A CAMBA PANEL EVENT: DOES THE SUPREME COURT HAVE AN ANTI-MUSLIM BIAS?
On October 6, 2020, the Supreme Court will hear arguments in Tanzin v. Tanvir. The plaintiffs in the case, three Muslims who say they were placed on the “No Fly List” in retaliation for their refusal to become informants on their religious communities, have sued FBI agents for money damages. Suits like these—that seek damages from government officials and have a connection to national security—have usually not fared well at the Supreme Court. But the plaintiffs in Tanvir have brought their claims under the Religious Freedom Restoration Act, or RFRA, a 1993 law enacted to protect religious freedom. The Court gave robust protection to religious freedom under RFRA in a 2014 case, Burwell v. Hobby Lobby Stores, Inc., and exempted three Christian-owned companies from regulations mandating insurance coverage for contraception.
What’s really at stake in the Tanvir case, and will RFRA make the difference? Would the case come out another way with plaintiffs of a different religion? More broadly, how has the Court treated religious freedom lawsuits brought by Muslims? Is it fair to say that the Court’s decisions reflect an anti-Muslim bias?

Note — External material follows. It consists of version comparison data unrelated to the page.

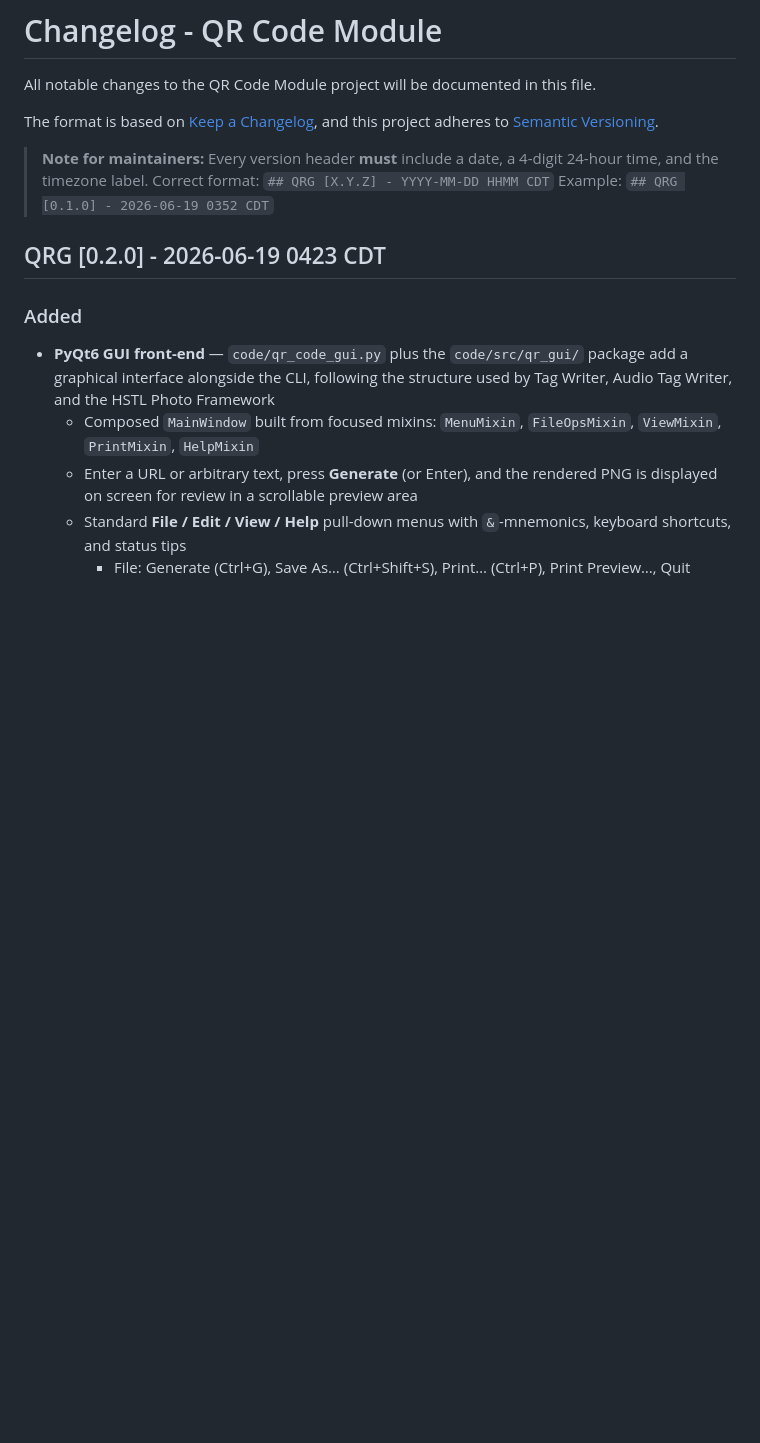
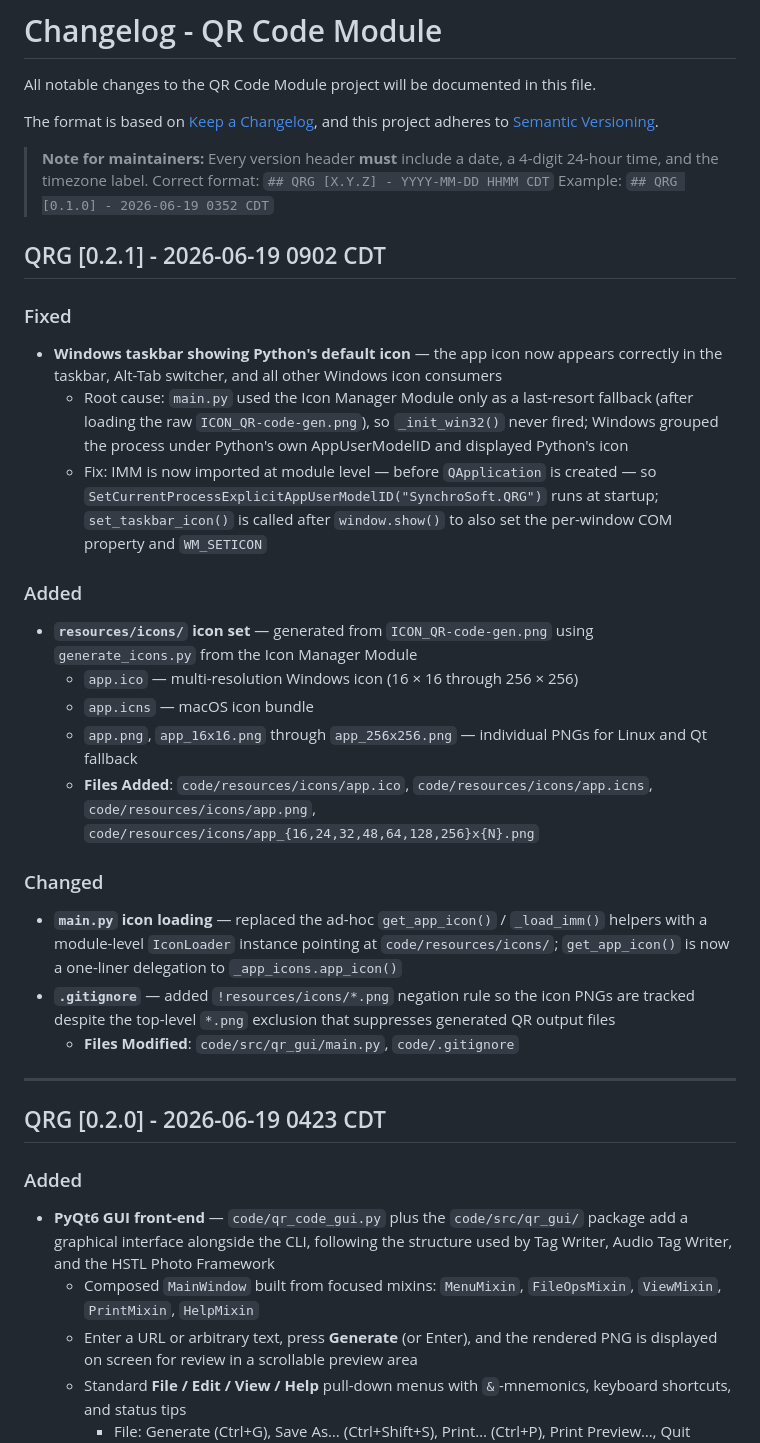
Before and after one commit to juren53/qr-code-generator, a Markdown page: CHANGELOG.md, the part around the change. GitHub-like rendering; blank space fills up the shorter version.

Commit message:
Update changelog for v0.2.1 taskbar icon fix
Coding assistance by: Claude Sonnet 4.6 <noreply@anthropic.com>

```diff
--- a/CHANGELOG.md
+++ b/CHANGELOG.md
@@ -8,6 +8,30 @@ and this project adheres to [Semantic Versioning](https://semver.org/spec/v2.0.0
 > **Note for maintainers:** Every version header **must** include a date, a 4-digit 24-hour time, and the timezone label.
 > Correct format: `## QRG [X.Y.Z] - YYYY-MM-DD HHMM CDT`
 > Example: `## QRG [0.1.0] - 2026-06-19 0352 CDT`
+
+## QRG [0.2.1] - 2026-06-19 0902 CDT
+
+### Fixed
+
+- **Windows taskbar showing Python's default icon** — the app icon now appears correctly in the taskbar, Alt-Tab switcher, and all other Windows icon consumers
+  - Root cause: `main.py` used the Icon Manager Module only as a last-resort fallback (after loading the raw `ICON_QR-code-gen.png`), so `_init_win32()` never fired; Windows grouped the process under Python's own AppUserModelID and displayed Python's icon
+  - Fix: IMM is now imported at module level — before `QApplication` is created — so `SetCurrentProcessExplicitAppUserModelID("SynchroSoft.QRG")` runs at startup; `set_taskbar_icon()` is called after `window.show()` to also set the per-window COM property and `WM_SETICON`
+
+### Added
+
+- **`resources/icons/` icon set** — generated from `ICON_QR-code-gen.png` using `generate_icons.py` from the Icon Manager Module
+  - `app.ico` — multi-resolution Windows icon (16 × 16 through 256 × 256)
+  - `app.icns` — macOS icon bundle
+  - `app.png`, `app_16x16.png` through `app_256x256.png` — individual PNGs for Linux and Qt fallback
+  - **Files Added**: `code/resources/icons/app.ico`, `code/resources/icons/app.icns`, `code/resources/icons/app.png`, `code/resources/icons/app_{16,24,32,48,64,128,256}x{N}.png`
+
+### Changed
+
+- **`main.py` icon loading** — replaced the ad-hoc `get_app_icon()` / `_load_imm()` helpers with a module-level `IconLoader` instance pointing at `code/resources/icons/`; `get_app_icon()` is now a one-liner delegation to `_app_icons.app_icon()`
+- **`.gitignore`** — added `!resources/icons/*.png` negation rule so the icon PNGs are tracked despite the top-level `*.png` exclusion that suppresses generated QR output files
+  - **Files Modified**: `code/src/qr_gui/main.py`, `code/.gitignore`
+
+---
 
 ## QRG [0.2.0] - 2026-06-19 0423 CDT
 
```
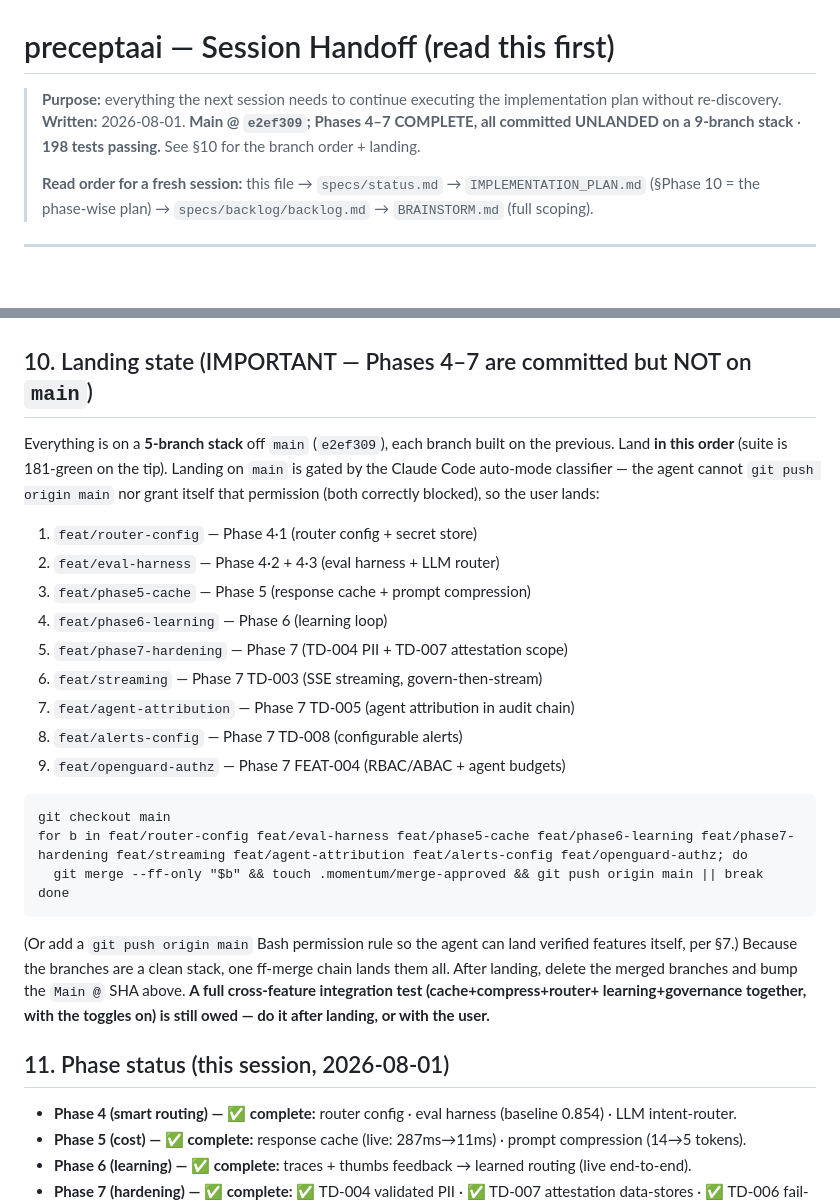
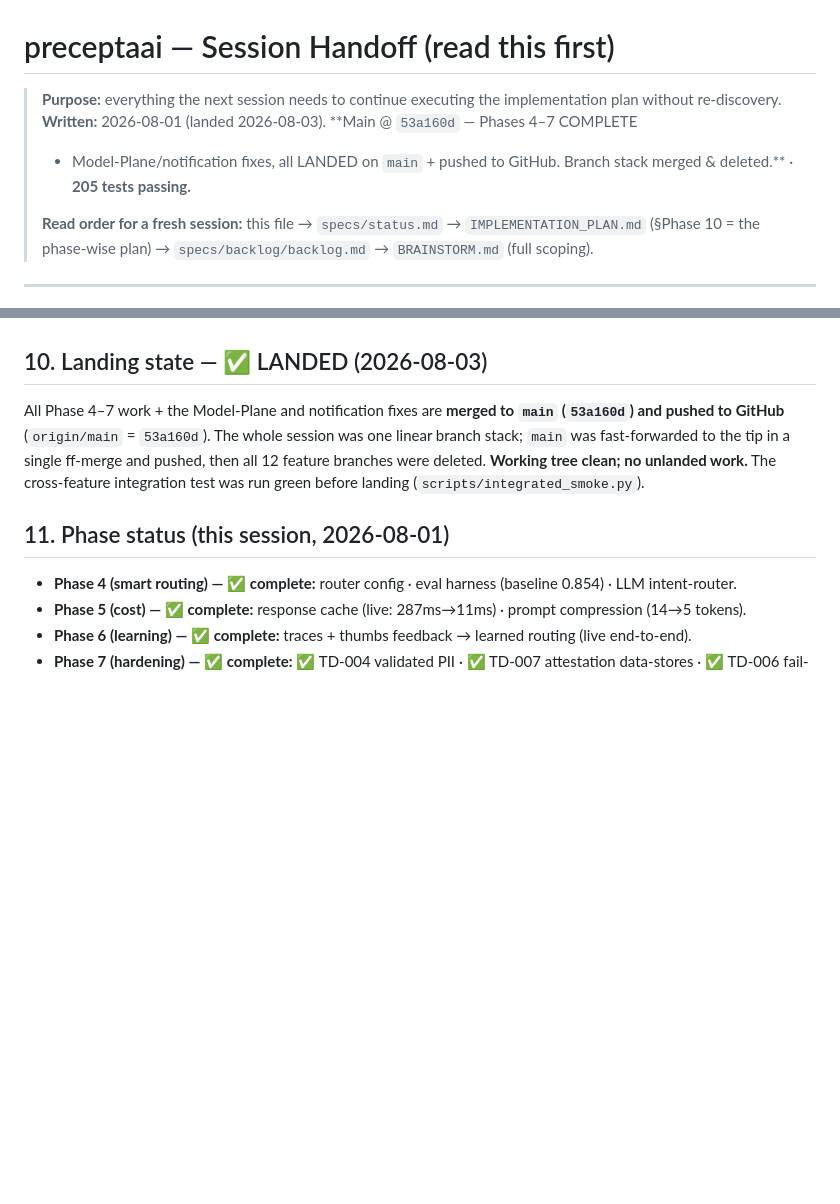
Before and after one commit to LiminaLabsAI/precepta, a Markdown page: HANDOFF.md, 2 parts joined by grey strips. GitHub-like rendering; blank space fills up the shorter version.

Commit message:
docs: mark Phases 4-7 + fixes landed on main (53a160d)
Co-Authored-By: Claude Opus 4.8 <noreply@anthropic.com>

````diff
--- a/HANDOFF.md
+++ b/HANDOFF.md
@@ -1,8 +1,9 @@
 # preceptaai — Session Handoff (read this first)
 
 > **Purpose:** everything the next session needs to continue executing the implementation plan
-> without re-discovery. **Written:** 2026-08-01. **Main @ `e2ef309`; Phases 4–7 COMPLETE, all committed
-UNLANDED on a 9-branch stack** · **198 tests passing.** See §10 for the branch order + landing.
+> without re-discovery. **Written:** 2026-08-01 (landed 2026-08-03). **Main @ `53a160d` — Phases 4–7 COMPLETE
+> + Model-Plane/notification fixes, all LANDED on `main` + pushed to GitHub. Branch stack merged & deleted.**
+> · **205 tests passing.**
 >
 > **Read order for a fresh session:** this file → `specs/status.md` → `IMPLEMENTATION_PLAN.md`
 > (§Phase 10 = the phase-wise plan) → `specs/backlog/backlog.md` → `BRAINSTORM.md` (full scoping).
@@ -131,31 +132,11 @@ Then Phases 6–9 per `IMPLEMENTATION_PLAN.md` §Phase 10.
   switches on `state.screen`; per-view functions; live handlers appended near the bottom; `loadAll()` fans
   out the initial fetches. `app.*` methods are global (used in `onclick`).
 
-## 10. Landing state (IMPORTANT — Phases 4–7 are committed but NOT on `main`)
-Everything is on a **5-branch stack** off `main` (`e2ef309`), each branch built on the previous. Land **in this
-order** (suite is 181-green on the tip). Landing on `main` is gated by the Claude Code auto-mode classifier —
-the agent cannot `git push origin main` nor grant itself that permission (both correctly blocked), so the user
-lands:
-1. `feat/router-config` — Phase 4·1 (router config + secret store)
-2. `feat/eval-harness` — Phase 4·2 + 4·3 (eval harness + LLM router)
-3. `feat/phase5-cache` — Phase 5 (response cache + prompt compression)
-4. `feat/phase6-learning` — Phase 6 (learning loop)
-5. `feat/phase7-hardening` — Phase 7 (TD-004 PII + TD-007 attestation scope)
-6. `feat/streaming` — Phase 7 TD-003 (SSE streaming, govern-then-stream)
-7. `feat/agent-attribution` — Phase 7 TD-005 (agent attribution in audit chain)
-8. `feat/alerts-config` — Phase 7 TD-008 (configurable alerts)
-9. `feat/openguard-authz` — Phase 7 FEAT-004 (RBAC/ABAC + agent budgets)
-
-```
-git checkout main
-for b in feat/router-config feat/eval-harness feat/phase5-cache feat/phase6-learning feat/phase7-hardening feat/streaming feat/agent-attribution feat/alerts-config feat/openguard-authz; do
-  git merge --ff-only "$b" && touch .momentum/merge-approved && git push origin main || break
-done
-```
-(Or add a `git push origin main` Bash permission rule so the agent can land verified features itself, per §7.)
-Because the branches are a clean stack, one ff-merge chain lands them all. After landing, delete the merged
-branches and bump the `Main @` SHA above. **A full cross-feature integration test (cache+compress+router+
-learning+governance together, with the toggles on) is still owed — do it after landing, or with the user.**
+## 10. Landing state — ✅ LANDED (2026-08-03)
+All Phase 4–7 work + the Model-Plane and notification fixes are **merged to `main` (`53a160d`) and pushed to
+GitHub** (`origin/main` = `53a160d`). The whole session was one linear branch stack; `main` was fast-forwarded
+to the tip in a single ff-merge and pushed, then all 12 feature branches were deleted. **Working tree clean;
+no unlanded work.** The cross-feature integration test was run green before landing (`scripts/integrated_smoke.py`).
 
 ## 11. Phase status (this session, 2026-08-01)
 - **Phase 4 (smart routing) — ✅ complete:** router config · eval harness (baseline 0.854) · LLM intent-router.
````
Also changed, not shown: specs/status.md (+6 -4 lines).
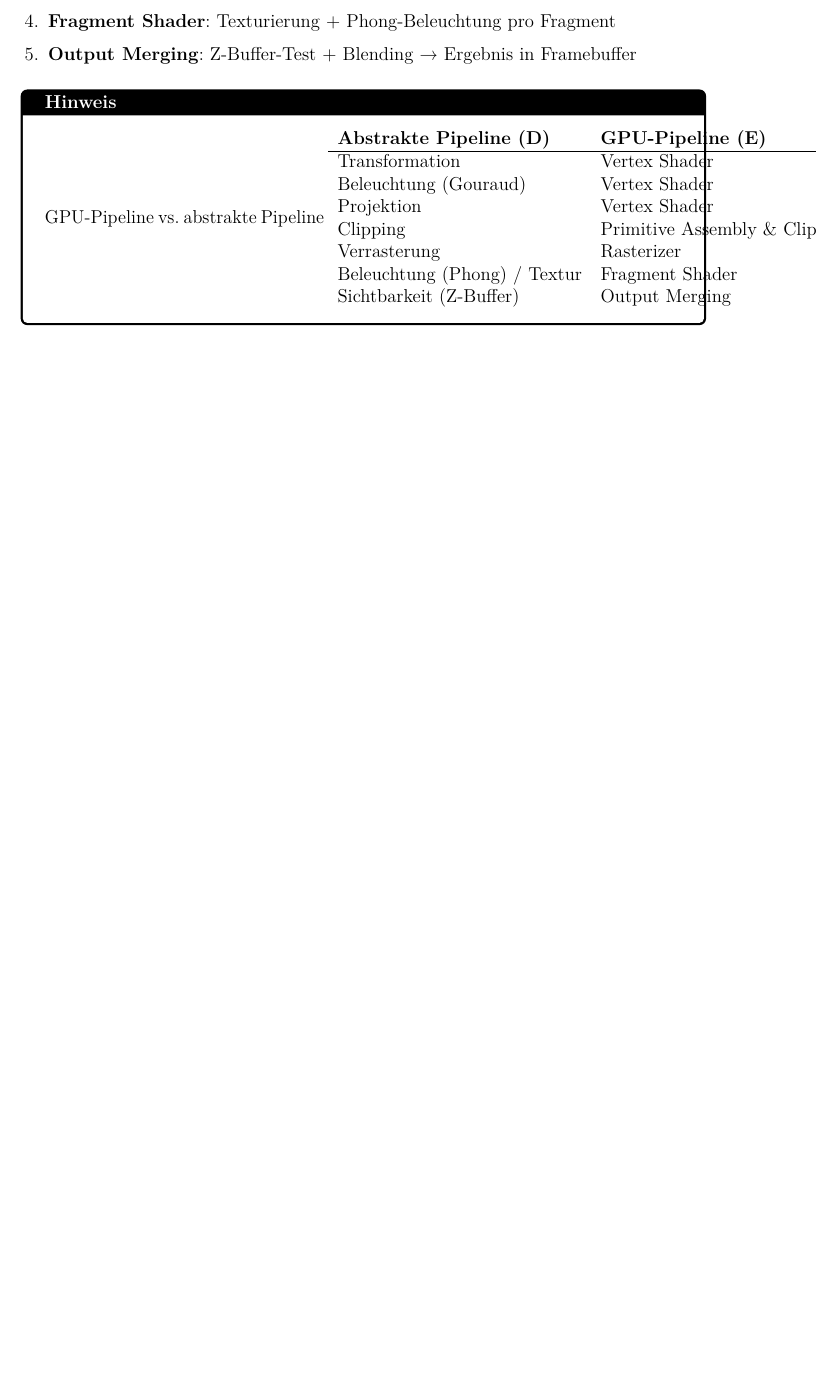
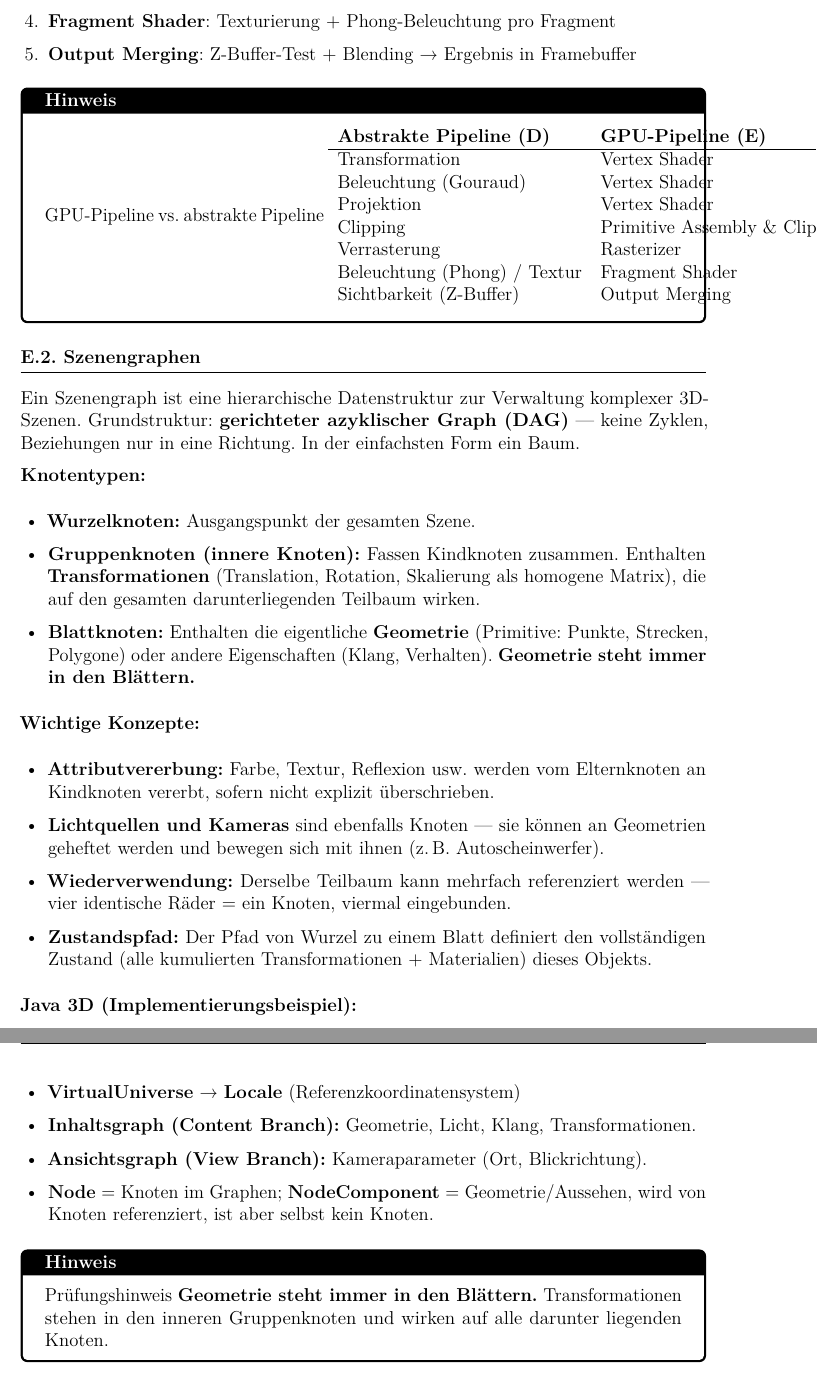
Before and after one commit to dpaguba/college-assignment, a LaTeX document (main.tex): part of page 49 of 49 before the commit and two parts of pages 49 and 50 of 50 after it, the two joined at a grey line, cut so that both start at the same text, the shorter picture padded with empty space. Compiled offline with pdfLaTeX.

Commit message:
add: Szenengraphen E.2 – DAG, Knotentypen, Attributvererbung, Java 3D

```diff
--- a/main.tex
+++ b/main.tex
@@ -3086,4 +3086,35 @@ Früher war die Pipeline „fest verdrahtet" — kein Einfluss auf Beleuchtung o
 \end{tabular}
 \end{notebox}
 
+\subsection*{E.2. Szenengraphen}
+
+Ein Szenengraph ist eine hierarchische Datenstruktur zur Verwaltung komplexer 3D-Szenen. Grundstruktur: \textbf{gerichteter azyklischer Graph (DAG)} — keine Zyklen, Beziehungen nur in eine Richtung. In der einfachsten Form ein Baum.
+
+\textbf{Knotentypen:}
+\begin{itemize}
+  \item \textbf{Wurzelknoten:} Ausgangspunkt der gesamten Szene.
+  \item \textbf{Gruppenknoten (innere Knoten):} Fassen Kindknoten zusammen. Enthalten \textbf{Transformationen} (Translation, Rotation, Skalierung als homogene Matrix), die auf den gesamten darunterliegenden Teilbaum wirken.
+  \item \textbf{Blattknoten:} Enthalten die eigentliche \textbf{Geometrie} (Primitive: Punkte, Strecken, Polygone) oder andere Eigenschaften (Klang, Verhalten). \textbf{Geometrie steht immer in den Blättern.}
+\end{itemize}
+
+\textbf{Wichtige Konzepte:}
+\begin{itemize}
+  \item \textbf{Attributvererbung:} Farbe, Textur, Reflexion usw. werden vom Elternknoten an Kindknoten vererbt, sofern nicht explizit überschrieben.
+  \item \textbf{Lichtquellen und Kameras} sind ebenfalls Knoten — sie können an Geometrien geheftet werden und bewegen sich mit ihnen (z.\,B.\ Autoscheinwerfer).
+  \item \textbf{Wiederverwendung:} Derselbe Teilbaum kann mehrfach referenziert werden — vier identische Räder = ein Knoten, viermal eingebunden.
+  \item \textbf{Zustandspfad:} Der Pfad von Wurzel zu einem Blatt definiert den vollständigen Zustand (alle kumulierten Transformationen + Materialien) dieses Objekts.
+\end{itemize}
+
+\textbf{Java 3D (Implementierungsbeispiel):}
+\begin{itemize}
+  \item \textbf{VirtualUniverse} → \textbf{Locale} (Referenzkoordinatensystem)
+  \item \textbf{Inhaltsgraph (Content Branch):} Geometrie, Licht, Klang, Transformationen.
+  \item \textbf{Ansichtsgraph (View Branch):} Kameraparameter (Ort, Blickrichtung).
+  \item \textbf{Node} = Knoten im Graphen; \textbf{NodeComponent} = Geometrie/Aussehen, wird von Knoten referenziert, ist aber selbst kein Knoten.
+\end{itemize}
+
+\begin{notebox}{Prüfungshinweis}
+\textbf{Geometrie steht immer in den Blättern.} Transformationen stehen in den inneren Gruppenknoten und wirken auf alle darunter liegenden Knoten.
+\end{notebox}
+
 \end{document}
```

Join us over Zoom on September 29, from 6:30 to 8 pm, as a panel discusses these and other questions. Adam Liptak, the Supreme Court correspondent for The New York Times, will moderate a conversation between four experts: Dan Mach, Director of the ACLU Program on Freedom of Religion and Belief, Sirine Shebaya, Executive Director of the National Immigration Project of the National Lawyers Guild, Lori Windham, Senior Counsel at the Becket Fund for Religious Liberty, and Asma Uddin, an Inclusive America Project Fellow at the Aspen Institute.
Register for free here by 5 pm on September 28.
More about our speakers:
- Adam Liptak covers the Supreme Court for The New York Times. A graduate of Yale College and Yale Law School, he practiced law for 14 years before joining The Times’s news staff in 2002. In 2007, he began writing “Sidebar,” a column on legal affairs. In 2008, he became the paper’s Supreme Court correspondent. Adam was a finalist for the Pulitzer Prize in explanatory reporting in 2009. He is a member of the American Academy of Arts and Sciences. He has taught courses on the Supreme Court and the First Amendment at the University of Chicago Law School, New York University School of Law and Yale Law School.
- Dan Mach is the Director of the ACLU Program on Freedom of Religion and Belief. He leads a wide range of religious-liberty litigation, advocacy, and public education efforts nationwide, and often writes, teaches, and speaks publicly on religious freedom issues. Dan currently serves as an adjunct professor of law at the George Washington University Law School, focusing on constitutional law and religious liberty. Prior to his work at the ACLU, Dan was a partner in the Washington, DC office of Jenner & Block, where he specialized in First Amendment law.
- Sirine Shebaya is the Executive Director of the National Immigration Project of the National Lawyers Guild. She is a longtime immigrants' rights advocate who focuses on combining litigation and public campaign strategies to defend and advance the rights of immigrant communities of color. She has litigated several high-profile cases alongside and on behalf of communities impacted by the Muslim Ban, family separation, discriminatory police practices, and immigration detention and enforcement. In partnership with local community groups, she led a campaign that resulted in eliminating ICE holds in most jurisdictions in Maryland. Sirine’s work advancing and defending immigrants' rights has earned her numerous awards.
- Lori Windham is Senior Counsel at Becket, where she defends religious freedom for people of all faiths, from the district courts to the Supreme Court. In addition to four Supreme Court victories, she has won more than a dozen victories in federal appellate courts, and her clients have included a Santeria priest prohibited from making animal sacrifices, synagogues prohibited from building on their own land, and the world’s largest religious media network. As an expert on religious freedom issues, Lori has testified before the U.S. House of Representatives Judiciary Committee and the U.S. Commission on Civil Rights.
- Asma Uddin is the author of When Islam Is Not a Religion: Inside America's Fight for Religious Freedom and the forthcoming The Politics of Vulnerability: How to Heal Muslim-Christian Relations in a Post-Christian America. She is an Inclusive America Project Fellow at the Aspen Institute, where she is leading a project on Muslim-Christian polarization in the U.S. Asma was formerly legal counsel at the Becket Fund for Religious Liberty, and has held academic fellowships at Georgetown, UCLA, and Brigham Young University Law School. She is also an expert advisor on religious freedom to the Organization for Security and Cooperation in Europe, and a term-member of the Council on Foreign Relations.
When: Tuesday, September 29, 2020 from 6:30-8:00 pm EST
Where: Zoom (link to be emailed to registrants prior to the event)
Registration is free, but requested. We look forward to seeing you join us for this event!